My main task this week was to stop working from home.
Since moving to our apartment I’ve taken to doing “laptop stuff” (it might be a stretch to call it work at the moment) from either the living room table, or one of the many excellent libraries in the city.
Both are good for getting silent work done, however not so good in terms of having “that office feel” of socialising with colleagues.
With Project Danish Admin almost over, I’m beginning to think more about the next phase (Project Making Friends In Denmark) and finding a social place to work plays a big part in that.
As such, I set about finding a co-working space on Tuesday morning.
Doing the research
Pretty simple really. The concept of a “co-working space” has been created for pretty much the exact situation I find myself in: self-employed people who want the social interaction that comes with working around others.
I Googled for the best co-working spaces in Copenhagen and a few blog posts had been written giving a Top 10, which got the process started.
After that, I typed in “co-working space” to Google Maps which brought up some that hadn’t appeared.
I browsed through the About page to get a sense of the place and then added the location to a list on Google Maps:
Once I had a decent number I planned a cycle route that afternoon to go and visit as many as possible.
I’d go to the reception, say I was looking for a new place to work and then someone would show me around.
This is where the differences began to show in the many types of “co-working space”.
The glorified café
These were set up for “creatives” who wanted somewhere reliable to work from.
The membership option gave access to the café area where you could come each day, find a seat (usually a stool/ hard wooden chair) and use the Wifi.
The main value proposition appeared to be somewhere where you always get a seat and won’t be passive aggressively asked you if you want another coffee.
As they were appealing to e.g. graphic designers/ early stage startup founders they were the most affordable.
The trendy company offices
These often referred to themselves as an “office hotel”.
These were pretty fancy and were occupied by smartly dressed professionals.
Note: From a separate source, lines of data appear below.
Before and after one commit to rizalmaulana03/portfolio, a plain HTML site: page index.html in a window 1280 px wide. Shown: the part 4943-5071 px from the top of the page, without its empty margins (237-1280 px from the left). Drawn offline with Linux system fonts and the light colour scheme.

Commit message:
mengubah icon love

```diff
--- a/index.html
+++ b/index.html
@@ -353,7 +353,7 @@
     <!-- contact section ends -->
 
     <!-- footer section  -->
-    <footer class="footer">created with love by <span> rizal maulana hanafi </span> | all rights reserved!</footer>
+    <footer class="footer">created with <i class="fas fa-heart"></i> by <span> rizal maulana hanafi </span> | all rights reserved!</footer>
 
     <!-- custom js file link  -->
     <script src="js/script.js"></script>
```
The sense was that people here were old enough to have “made it” to some degree, and as such wanted to spend their working hours somewhere comfortable.
They would also house larger companies (~20 people) who wanted to have a nice place for their company to be.
The options for a “flex desk” felt like a bit of an afterthought.
The start-up hubs
These were aimed at predominantly new tech companies.
The ethos and communication were all about finding a community of like-minded people also on the struggle of building a startup.
Here the value proposition was around the community (social breakfasts, workgroups, networking events) as well as all of the usual things about fast Wifi and free coffee.
The final category of workspace is almost familial.
Often described as “house” they really felt like entering a home. The person who answered the buzzer clearly wasn’t used to visitors but nevertheless was happy to show me around.
There would be 20-30 people in the house (often each company in a converted bedroom) and it felt like a close-knit community. There weren’t the open plans of the hubs, it was all quite close.
The residents of the house usually shared a common area of interest in their work (environmental issues; gaming) and, naturally, knew a lot about what each person was doing.
Joining one of these houses would definitely lead to a sense of belonging within a community, though it required conforming to the ethos of the group, and felt like a commitment to clan.
What are the important factors?
Going out and speaking with the different spaces brought out a few factors which came to be important:
- Seating set up: I realised I’m not down for sitting on a hard wooden chair
- Sense of community: how much other self-employed people interacted, and what was the support
- Group lunches: most larger places provided lunch (~£8) that was eaten together by the whole workspace. They all looked phenomenal
- Commute time: I realised I’m willing to cycle an extra 5 minutes to go somewhere good
- Cost: most were +/- 25% of DKK 1,800 + VAT (£260)/ month for a “flex desk” (you come each day but can’t leave your stuff overnight)
My feeling is that I’ll go for somewhere closer to the start-up hub set up, mainly because other people will be doing the same thing as I am, and it’ll be legit to start conversations with people (as opposed to people there doing an office job).
There are still some places I’m going to check out but should hopefully get it sorted in the next week or so.
My aim, for now, is to find a place to start in January, but also to still go along to the Christmas Party…
In other news…
I’m approaching the end of my first round of Danish classes. My new favourite words are those for step-child (-barn) or step-Dad (-far).
In both, the Danish for step- is bonus-.
This means when a child talks about their Mum’s new partner they refer to him as their “Bonus Dad”.
This post originally featured in the newsletter I write. If you’d like to sign up to receive it at the start of each month, you can do so below: